Preface: my goal is not to solve captcha using automation tools, but to attempt to understand why a browser that is being launched by selenium is being identified as a bot in the first place, and how selenium contributes to this.
I use selenium to start up firefox and log onto a website to scrape some data a few times a day.
I started up a regular instance of firefox (that is, without selenium), went to the website, clicked the checkbox, and it determined that I was a human and let me go.
I then became curious what was the difference between me launching firefox through the executable, and me launching firefox through selenium. I decided to launch firefox using this piece of java code
WebDriver driver = new FirefoxDriver(new FirefoxProfile());
So I’m doing nothing much but starting firefox, using selenium. Which of course means a lot of stuff is going on under the hood, but perhaps the selenium instance of firefox is not “human” enough?
So I tried a few different things to try to look more human:
- Maybe I just need to browse. Like a human.

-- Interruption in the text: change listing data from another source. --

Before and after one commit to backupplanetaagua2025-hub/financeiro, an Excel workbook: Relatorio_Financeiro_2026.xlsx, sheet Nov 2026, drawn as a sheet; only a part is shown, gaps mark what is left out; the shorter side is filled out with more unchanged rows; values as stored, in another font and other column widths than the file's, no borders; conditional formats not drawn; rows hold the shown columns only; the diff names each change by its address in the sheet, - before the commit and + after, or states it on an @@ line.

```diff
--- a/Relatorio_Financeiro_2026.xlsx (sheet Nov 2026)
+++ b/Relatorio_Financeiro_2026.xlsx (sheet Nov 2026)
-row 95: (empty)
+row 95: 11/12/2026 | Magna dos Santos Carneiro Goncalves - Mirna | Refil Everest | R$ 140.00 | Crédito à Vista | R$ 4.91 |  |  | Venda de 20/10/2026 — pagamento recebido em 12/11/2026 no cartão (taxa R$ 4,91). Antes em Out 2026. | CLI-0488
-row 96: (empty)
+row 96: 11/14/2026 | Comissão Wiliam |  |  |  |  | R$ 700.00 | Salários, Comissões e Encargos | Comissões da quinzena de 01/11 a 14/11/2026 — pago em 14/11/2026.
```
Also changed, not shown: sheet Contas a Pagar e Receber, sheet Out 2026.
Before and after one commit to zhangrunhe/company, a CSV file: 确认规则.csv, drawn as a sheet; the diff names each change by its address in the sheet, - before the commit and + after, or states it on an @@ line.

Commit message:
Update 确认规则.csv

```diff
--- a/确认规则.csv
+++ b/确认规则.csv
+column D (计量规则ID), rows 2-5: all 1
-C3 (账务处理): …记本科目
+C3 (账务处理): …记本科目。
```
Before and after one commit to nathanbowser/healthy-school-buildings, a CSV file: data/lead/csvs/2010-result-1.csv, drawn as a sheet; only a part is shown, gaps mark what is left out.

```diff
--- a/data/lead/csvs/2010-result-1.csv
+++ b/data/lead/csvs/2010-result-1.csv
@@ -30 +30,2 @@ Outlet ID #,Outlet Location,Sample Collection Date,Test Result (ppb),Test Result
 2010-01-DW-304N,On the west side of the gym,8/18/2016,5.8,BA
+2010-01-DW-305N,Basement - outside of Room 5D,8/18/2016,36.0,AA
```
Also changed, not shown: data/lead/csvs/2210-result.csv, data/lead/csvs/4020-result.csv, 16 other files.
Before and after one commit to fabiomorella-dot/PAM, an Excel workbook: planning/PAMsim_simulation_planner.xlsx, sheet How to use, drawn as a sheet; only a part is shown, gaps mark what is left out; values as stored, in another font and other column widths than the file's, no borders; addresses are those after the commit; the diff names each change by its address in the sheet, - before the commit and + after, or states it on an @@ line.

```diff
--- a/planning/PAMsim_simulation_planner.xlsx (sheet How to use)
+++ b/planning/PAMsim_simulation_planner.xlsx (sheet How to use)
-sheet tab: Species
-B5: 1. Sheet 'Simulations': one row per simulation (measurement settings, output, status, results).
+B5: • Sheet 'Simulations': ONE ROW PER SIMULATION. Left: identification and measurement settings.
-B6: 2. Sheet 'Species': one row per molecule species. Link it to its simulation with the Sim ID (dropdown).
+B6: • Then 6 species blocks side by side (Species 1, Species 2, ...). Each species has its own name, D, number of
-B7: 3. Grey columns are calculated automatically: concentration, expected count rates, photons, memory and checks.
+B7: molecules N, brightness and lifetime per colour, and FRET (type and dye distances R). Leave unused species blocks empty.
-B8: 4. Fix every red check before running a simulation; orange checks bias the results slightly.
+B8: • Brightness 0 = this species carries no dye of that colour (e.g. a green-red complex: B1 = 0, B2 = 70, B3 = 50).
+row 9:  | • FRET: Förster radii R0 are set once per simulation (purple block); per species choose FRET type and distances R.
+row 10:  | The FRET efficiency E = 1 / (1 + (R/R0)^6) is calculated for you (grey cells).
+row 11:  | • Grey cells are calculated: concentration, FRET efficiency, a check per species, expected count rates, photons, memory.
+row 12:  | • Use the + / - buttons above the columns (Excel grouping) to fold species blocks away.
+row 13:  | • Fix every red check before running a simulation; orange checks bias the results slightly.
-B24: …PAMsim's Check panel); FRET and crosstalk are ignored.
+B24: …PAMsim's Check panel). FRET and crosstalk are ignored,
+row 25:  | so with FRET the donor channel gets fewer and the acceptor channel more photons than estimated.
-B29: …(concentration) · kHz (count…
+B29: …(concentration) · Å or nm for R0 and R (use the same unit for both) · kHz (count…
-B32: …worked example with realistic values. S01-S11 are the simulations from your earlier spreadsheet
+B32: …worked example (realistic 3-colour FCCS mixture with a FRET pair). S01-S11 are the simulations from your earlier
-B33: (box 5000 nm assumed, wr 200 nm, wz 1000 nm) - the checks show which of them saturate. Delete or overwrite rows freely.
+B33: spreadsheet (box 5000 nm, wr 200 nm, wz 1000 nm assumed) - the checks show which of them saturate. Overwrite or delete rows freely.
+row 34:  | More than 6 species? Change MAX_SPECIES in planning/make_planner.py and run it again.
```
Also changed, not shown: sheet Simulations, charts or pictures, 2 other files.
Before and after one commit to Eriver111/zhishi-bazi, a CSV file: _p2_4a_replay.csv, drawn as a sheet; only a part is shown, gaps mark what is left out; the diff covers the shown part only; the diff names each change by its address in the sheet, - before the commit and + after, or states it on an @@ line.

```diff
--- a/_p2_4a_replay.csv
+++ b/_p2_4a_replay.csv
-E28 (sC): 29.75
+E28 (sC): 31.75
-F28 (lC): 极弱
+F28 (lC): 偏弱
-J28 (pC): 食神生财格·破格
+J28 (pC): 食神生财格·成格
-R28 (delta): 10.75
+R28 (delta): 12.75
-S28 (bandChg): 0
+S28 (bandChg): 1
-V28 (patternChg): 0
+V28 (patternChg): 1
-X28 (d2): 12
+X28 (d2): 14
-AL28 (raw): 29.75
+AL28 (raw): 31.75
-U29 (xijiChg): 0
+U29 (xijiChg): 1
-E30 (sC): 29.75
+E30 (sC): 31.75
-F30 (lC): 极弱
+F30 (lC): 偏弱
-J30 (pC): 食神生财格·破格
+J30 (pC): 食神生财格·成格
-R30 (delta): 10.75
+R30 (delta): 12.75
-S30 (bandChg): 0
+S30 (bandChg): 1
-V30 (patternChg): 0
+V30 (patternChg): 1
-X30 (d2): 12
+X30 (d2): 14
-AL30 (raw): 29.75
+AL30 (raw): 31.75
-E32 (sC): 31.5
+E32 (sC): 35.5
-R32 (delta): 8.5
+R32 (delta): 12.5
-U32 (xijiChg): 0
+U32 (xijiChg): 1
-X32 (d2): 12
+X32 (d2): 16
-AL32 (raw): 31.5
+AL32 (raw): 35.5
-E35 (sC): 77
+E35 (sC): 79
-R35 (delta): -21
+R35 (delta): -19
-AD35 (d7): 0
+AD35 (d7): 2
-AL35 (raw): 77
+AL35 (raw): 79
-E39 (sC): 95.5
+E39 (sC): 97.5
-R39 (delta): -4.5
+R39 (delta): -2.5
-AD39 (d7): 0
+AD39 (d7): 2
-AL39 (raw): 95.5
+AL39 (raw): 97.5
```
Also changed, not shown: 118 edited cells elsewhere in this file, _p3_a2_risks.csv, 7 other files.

There are many theories that talk about things like mouse movement, keyboard strokes, etc. So the browser starts up, I type in the URL, I click a few other links, I come back to the login page, type in username + password, then proceed to click on the captcha box…and I’m a bot.
- Maybe I don’t have any cookies or browsing history?
Selenium by default creates a new profile, so it has no cookies or browsing history. I can specify a custom profile to use, so I simply passed in my own firefox profile stored in
APPDATA/roaming/mozilla/profiles. I verified that all of the websites that I have saved my credentials were there in the selenium-launched browser, but when I confronted the reCAPTCHA, it determined I was a bot and asked for image selection
- Maybe I need to use caching?
By default, selenium uses a custom cache path that is cleaned up after the session is over. In firefox you can see this by going to
about:cache and it will say something like
anonymous6337741624277931373webdriver-profilecache2, and there isn’t much there.
So I decided to use my own profile’s cache
And verified that all of my cached resources are there.
But it didn’t make a difference.
- Maybe I just need to solve the captcha once?
Now I’m thinking, OK, so if google thinks I’m a bot, how about I solve the captcha in the selenium-launched browser once, let them know I’m good, and then it won’t happen again? Maybe it identifies the browser as a new client, and just needs to know that this new client is not a bot.
So I solve the captcha and successfully log in. Then I logged out, returned to the login page, entered my credentials, pressed the reCAPTCHA box….and it asked me to solve the image selection problem again!
At this point I’m thinking, I just solved the captcha successfully half a minute ago, exhibited a bunch of manual human actions, but I’m still being identified as a bot.
Is there something specific about selenium that’s making google identify me as a bot automatically?
I would conclude that there is something on selenium’s end that is causing me to be identified as a bot, when I’m using the browser as a regular user.
Perhaps there are specific JS objects that are injected into the DOM that google picks up on?